AIM OF THE TASK: Copy each line of the records that contains the word "PopulationBehavior".

EXCERPTED DATA:
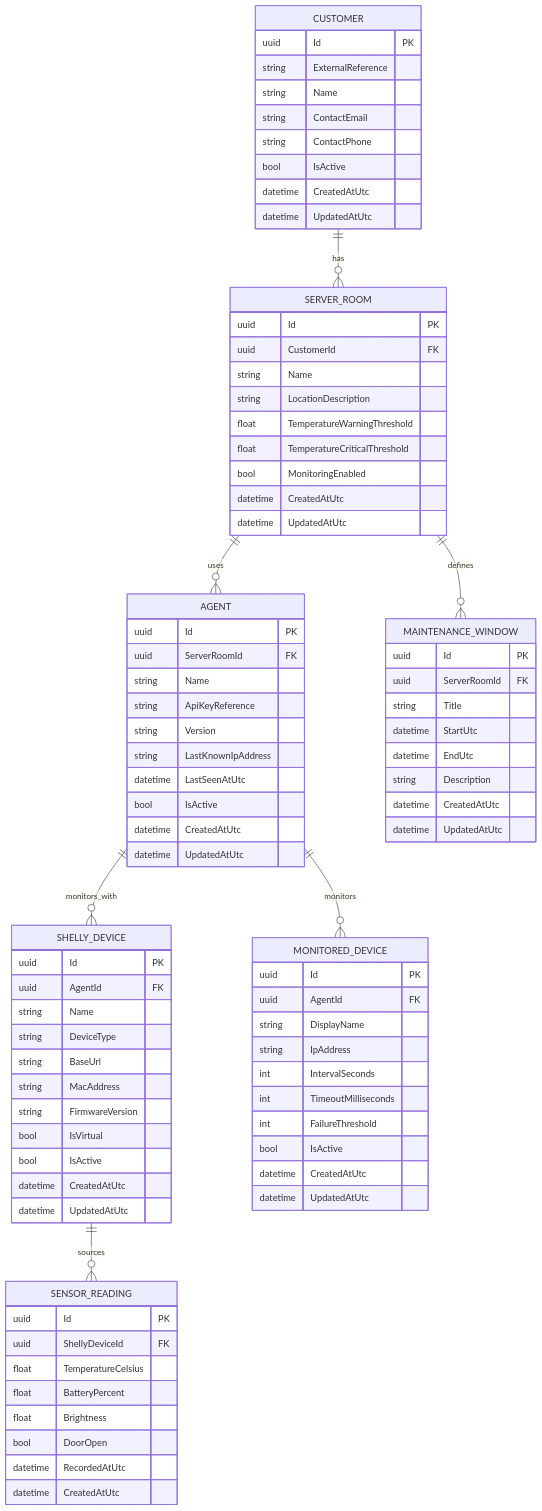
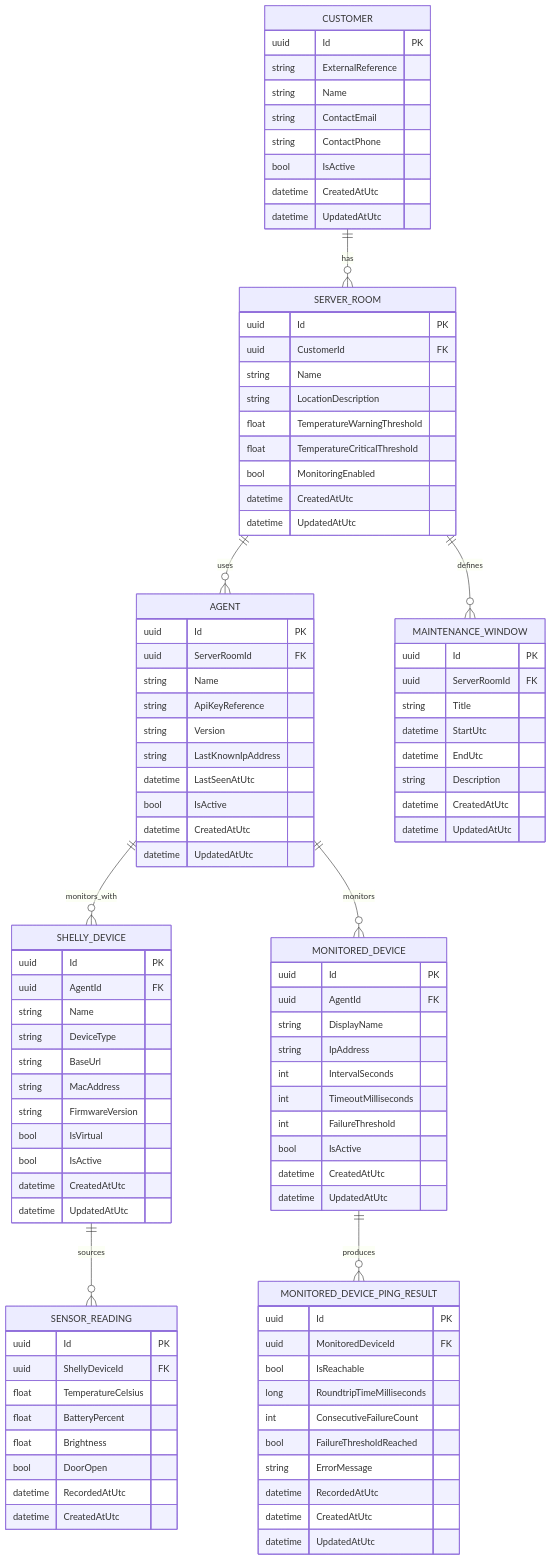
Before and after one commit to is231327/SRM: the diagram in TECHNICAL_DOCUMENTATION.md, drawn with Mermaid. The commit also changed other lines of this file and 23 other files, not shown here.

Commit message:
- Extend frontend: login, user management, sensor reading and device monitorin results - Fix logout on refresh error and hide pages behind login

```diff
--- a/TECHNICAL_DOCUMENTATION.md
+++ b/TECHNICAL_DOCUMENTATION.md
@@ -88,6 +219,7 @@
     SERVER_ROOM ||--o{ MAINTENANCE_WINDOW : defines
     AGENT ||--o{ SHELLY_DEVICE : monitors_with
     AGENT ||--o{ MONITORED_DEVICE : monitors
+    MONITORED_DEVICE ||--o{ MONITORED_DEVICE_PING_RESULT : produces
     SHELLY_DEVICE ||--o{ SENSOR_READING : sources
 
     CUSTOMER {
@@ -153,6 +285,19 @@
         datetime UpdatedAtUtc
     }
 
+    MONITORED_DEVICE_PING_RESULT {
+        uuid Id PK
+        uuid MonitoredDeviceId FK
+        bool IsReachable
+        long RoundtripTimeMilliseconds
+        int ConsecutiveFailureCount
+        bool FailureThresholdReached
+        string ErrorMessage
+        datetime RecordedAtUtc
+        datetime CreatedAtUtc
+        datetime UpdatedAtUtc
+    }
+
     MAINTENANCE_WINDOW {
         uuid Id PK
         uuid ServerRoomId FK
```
---
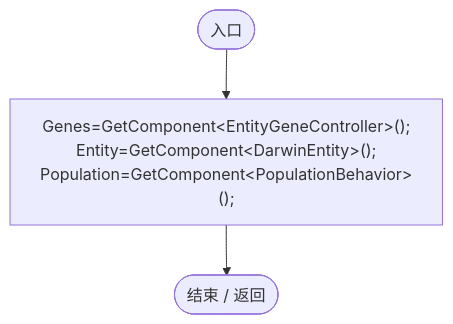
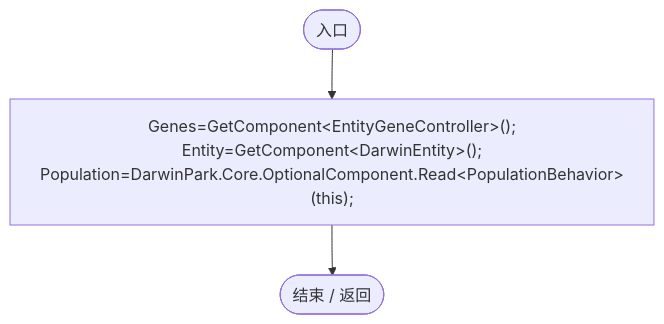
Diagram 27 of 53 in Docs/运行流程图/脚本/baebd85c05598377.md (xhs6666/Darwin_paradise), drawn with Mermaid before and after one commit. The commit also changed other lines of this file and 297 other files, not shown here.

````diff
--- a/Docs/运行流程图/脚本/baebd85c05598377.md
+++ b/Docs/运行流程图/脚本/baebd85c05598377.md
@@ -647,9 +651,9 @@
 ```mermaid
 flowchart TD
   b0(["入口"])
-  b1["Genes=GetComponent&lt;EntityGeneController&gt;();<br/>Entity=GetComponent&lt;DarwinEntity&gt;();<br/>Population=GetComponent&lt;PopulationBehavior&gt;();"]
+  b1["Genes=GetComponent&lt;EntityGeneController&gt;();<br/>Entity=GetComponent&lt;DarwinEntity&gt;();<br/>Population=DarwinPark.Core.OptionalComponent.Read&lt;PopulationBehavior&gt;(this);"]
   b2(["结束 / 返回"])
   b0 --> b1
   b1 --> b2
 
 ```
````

TASK SOLUTION:
-  b1["Genes=GetComponent&lt;EntityGeneController&gt;();<br/>Entity=GetComponent&lt;DarwinEntity&gt;();<br/>Population=GetComponent&lt;PopulationBehavior&gt;();"]
+  b1["Genes=GetComponent&lt;EntityGeneController&gt;();<br/>Entity=GetComponent&lt;DarwinEntity&gt;();<br/>Population=DarwinPark.Core.OptionalComponent.Read&lt;PopulationBehavior&gt;(this);"]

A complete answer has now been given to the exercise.